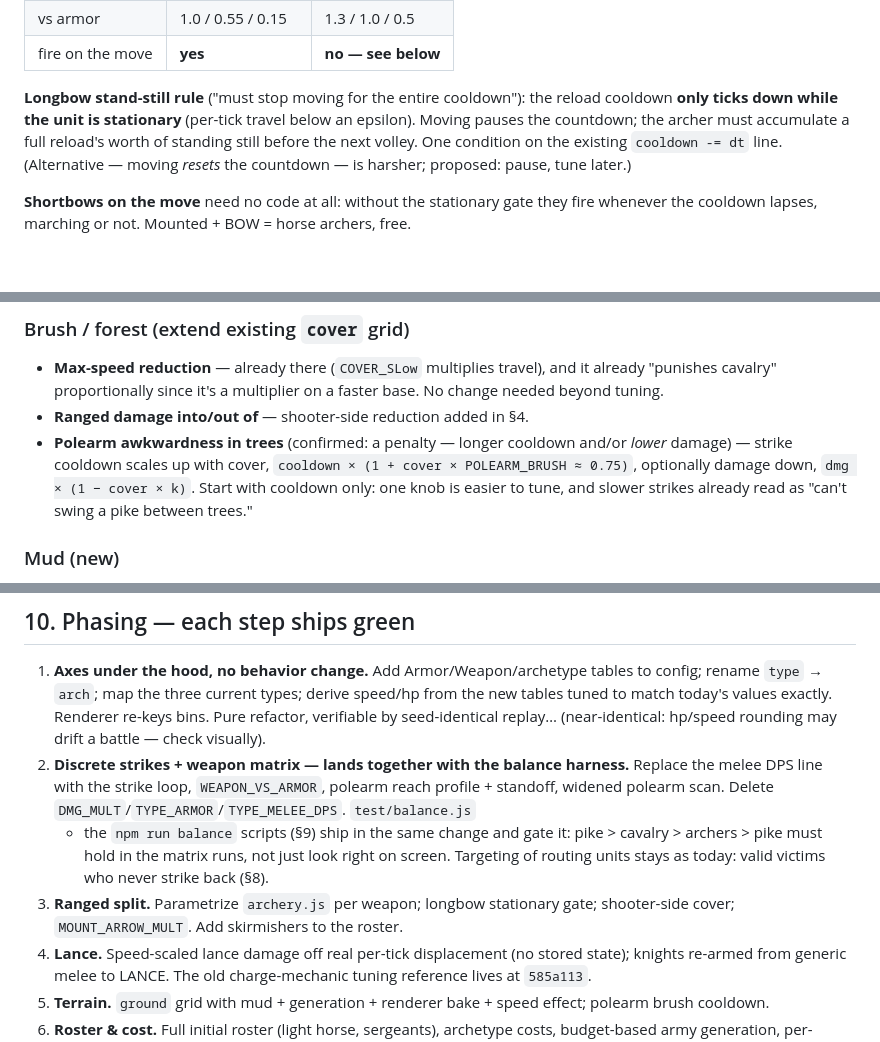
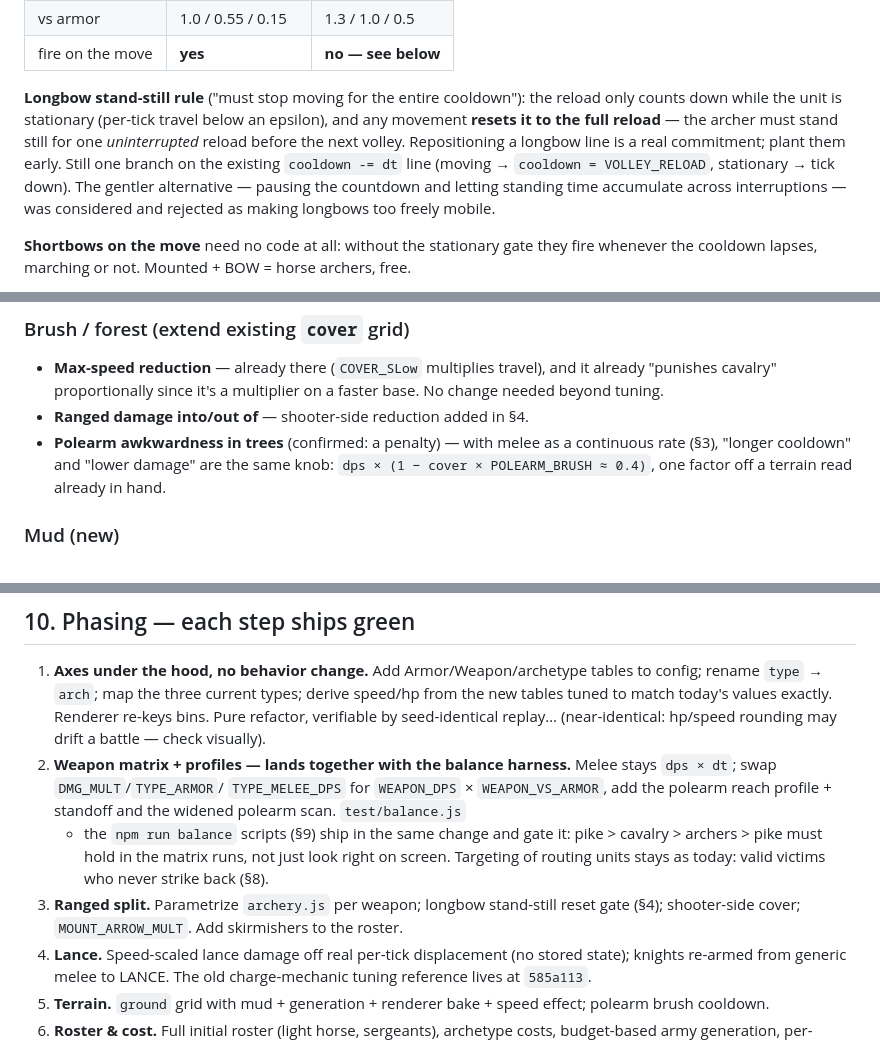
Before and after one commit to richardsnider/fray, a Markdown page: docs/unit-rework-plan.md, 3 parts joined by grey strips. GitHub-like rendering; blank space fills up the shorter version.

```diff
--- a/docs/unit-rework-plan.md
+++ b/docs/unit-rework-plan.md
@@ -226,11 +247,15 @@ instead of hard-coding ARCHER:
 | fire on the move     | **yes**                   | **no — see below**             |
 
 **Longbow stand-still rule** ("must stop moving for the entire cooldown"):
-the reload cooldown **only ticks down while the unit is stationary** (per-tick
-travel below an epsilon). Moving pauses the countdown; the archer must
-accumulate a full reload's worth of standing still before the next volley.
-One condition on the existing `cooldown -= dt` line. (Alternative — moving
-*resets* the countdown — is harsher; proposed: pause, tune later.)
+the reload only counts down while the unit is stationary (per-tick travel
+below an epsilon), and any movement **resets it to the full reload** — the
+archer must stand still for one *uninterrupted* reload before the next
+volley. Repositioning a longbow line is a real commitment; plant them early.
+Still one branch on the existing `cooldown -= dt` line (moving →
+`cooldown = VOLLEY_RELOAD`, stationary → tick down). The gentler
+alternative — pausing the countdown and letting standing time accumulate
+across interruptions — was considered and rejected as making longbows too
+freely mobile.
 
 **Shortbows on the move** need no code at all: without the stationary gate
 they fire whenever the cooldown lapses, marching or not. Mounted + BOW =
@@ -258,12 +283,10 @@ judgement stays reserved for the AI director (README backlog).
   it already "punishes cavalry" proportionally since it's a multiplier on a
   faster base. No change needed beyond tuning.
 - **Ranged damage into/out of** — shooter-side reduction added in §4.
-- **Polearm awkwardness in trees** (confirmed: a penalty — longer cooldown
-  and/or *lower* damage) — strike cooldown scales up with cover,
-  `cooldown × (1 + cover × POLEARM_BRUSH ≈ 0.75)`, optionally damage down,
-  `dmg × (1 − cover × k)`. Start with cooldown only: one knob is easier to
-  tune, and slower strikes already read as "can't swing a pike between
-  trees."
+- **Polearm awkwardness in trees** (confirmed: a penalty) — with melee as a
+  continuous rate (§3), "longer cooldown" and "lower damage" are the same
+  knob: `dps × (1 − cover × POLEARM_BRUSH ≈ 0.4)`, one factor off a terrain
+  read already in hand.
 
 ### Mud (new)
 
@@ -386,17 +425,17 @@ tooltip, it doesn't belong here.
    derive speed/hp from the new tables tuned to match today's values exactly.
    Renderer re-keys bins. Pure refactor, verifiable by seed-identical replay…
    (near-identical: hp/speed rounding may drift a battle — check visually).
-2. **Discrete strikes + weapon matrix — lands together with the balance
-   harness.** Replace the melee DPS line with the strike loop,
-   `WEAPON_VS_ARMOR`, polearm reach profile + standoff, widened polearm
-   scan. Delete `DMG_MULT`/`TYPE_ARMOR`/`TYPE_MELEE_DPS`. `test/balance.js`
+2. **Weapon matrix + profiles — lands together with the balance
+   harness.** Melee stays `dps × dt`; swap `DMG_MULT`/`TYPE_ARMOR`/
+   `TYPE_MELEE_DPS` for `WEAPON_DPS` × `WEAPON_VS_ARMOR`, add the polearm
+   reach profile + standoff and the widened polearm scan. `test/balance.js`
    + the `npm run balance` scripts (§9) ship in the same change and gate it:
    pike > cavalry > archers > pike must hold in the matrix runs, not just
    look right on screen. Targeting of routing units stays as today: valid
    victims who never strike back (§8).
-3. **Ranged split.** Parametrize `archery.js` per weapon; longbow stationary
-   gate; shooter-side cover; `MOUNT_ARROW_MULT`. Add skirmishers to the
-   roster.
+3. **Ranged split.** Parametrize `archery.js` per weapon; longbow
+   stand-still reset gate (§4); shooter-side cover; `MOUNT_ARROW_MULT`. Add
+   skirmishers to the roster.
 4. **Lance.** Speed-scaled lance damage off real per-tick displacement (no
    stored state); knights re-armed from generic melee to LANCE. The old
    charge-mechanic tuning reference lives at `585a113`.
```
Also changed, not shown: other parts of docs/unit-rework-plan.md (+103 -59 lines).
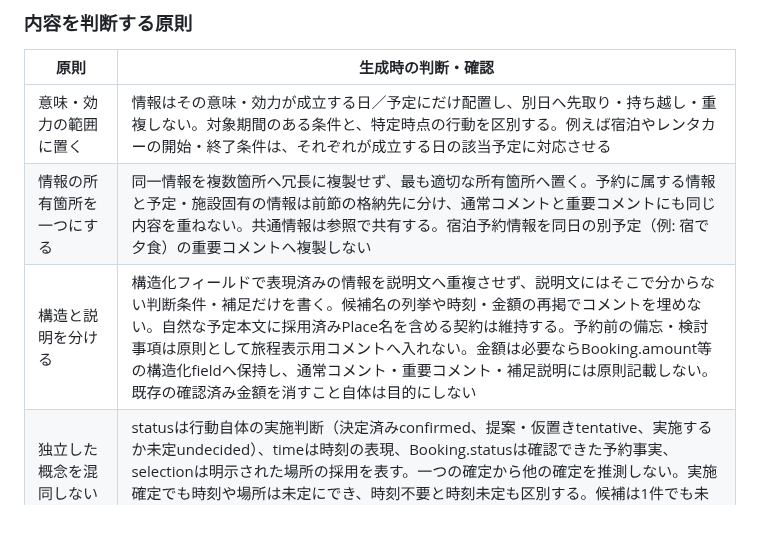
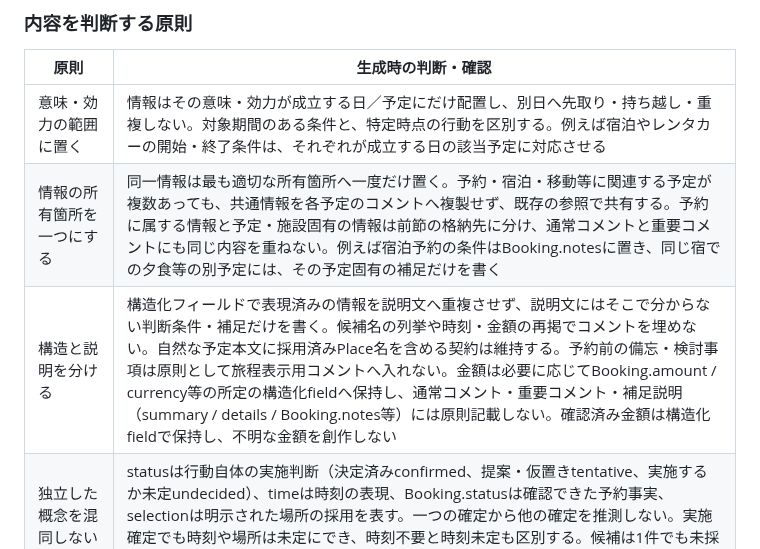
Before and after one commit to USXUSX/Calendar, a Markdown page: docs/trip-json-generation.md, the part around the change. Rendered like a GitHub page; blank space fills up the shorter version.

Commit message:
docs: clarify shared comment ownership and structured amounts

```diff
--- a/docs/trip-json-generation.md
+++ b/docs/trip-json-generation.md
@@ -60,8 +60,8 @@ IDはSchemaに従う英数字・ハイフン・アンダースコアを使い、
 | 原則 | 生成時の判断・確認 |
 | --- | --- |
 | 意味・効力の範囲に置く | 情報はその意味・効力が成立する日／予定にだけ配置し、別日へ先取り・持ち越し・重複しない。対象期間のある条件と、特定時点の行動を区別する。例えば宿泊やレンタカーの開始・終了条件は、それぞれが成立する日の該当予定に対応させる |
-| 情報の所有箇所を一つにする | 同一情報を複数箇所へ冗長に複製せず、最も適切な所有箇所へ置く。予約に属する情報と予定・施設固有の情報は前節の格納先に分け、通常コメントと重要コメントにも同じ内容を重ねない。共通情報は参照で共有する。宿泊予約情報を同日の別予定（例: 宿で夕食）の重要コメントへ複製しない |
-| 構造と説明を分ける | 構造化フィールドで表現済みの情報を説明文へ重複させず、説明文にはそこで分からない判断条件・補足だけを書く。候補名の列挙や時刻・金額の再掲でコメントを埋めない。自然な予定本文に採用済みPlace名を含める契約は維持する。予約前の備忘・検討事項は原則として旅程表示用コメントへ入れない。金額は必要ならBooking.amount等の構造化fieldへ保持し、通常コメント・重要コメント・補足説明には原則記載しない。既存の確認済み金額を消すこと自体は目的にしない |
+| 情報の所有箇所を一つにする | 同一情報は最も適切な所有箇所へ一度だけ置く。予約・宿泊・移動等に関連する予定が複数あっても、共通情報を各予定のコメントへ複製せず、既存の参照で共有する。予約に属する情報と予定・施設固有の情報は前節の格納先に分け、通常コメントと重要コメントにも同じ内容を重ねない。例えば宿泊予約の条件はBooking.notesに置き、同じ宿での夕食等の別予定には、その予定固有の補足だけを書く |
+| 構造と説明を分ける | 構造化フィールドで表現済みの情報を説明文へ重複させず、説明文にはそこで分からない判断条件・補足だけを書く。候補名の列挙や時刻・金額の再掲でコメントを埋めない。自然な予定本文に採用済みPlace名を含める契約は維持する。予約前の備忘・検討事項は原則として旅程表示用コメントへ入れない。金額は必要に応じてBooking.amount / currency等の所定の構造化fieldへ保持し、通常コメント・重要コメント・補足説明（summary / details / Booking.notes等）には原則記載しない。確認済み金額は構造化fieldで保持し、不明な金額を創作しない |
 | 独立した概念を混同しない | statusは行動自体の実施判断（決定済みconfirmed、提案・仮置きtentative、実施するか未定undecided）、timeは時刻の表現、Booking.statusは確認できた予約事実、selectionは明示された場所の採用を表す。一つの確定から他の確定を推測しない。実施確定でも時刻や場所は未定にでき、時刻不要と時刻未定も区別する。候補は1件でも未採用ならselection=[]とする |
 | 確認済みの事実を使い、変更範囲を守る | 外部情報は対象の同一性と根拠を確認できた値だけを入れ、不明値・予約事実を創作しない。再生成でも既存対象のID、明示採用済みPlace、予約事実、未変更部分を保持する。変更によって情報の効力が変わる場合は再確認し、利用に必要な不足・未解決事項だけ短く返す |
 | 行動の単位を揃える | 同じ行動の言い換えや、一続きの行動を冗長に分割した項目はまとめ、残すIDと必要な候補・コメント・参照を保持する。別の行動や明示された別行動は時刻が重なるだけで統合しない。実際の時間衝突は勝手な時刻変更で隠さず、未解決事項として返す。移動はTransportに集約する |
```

——

■ **Action item**:
Show each line of the listing that holds the string "while".

■ **Task result**:
-the reload cooldown **only ticks down while the unit is stationary** (per-tick
+the reload only counts down while the unit is stationary (per-tick travel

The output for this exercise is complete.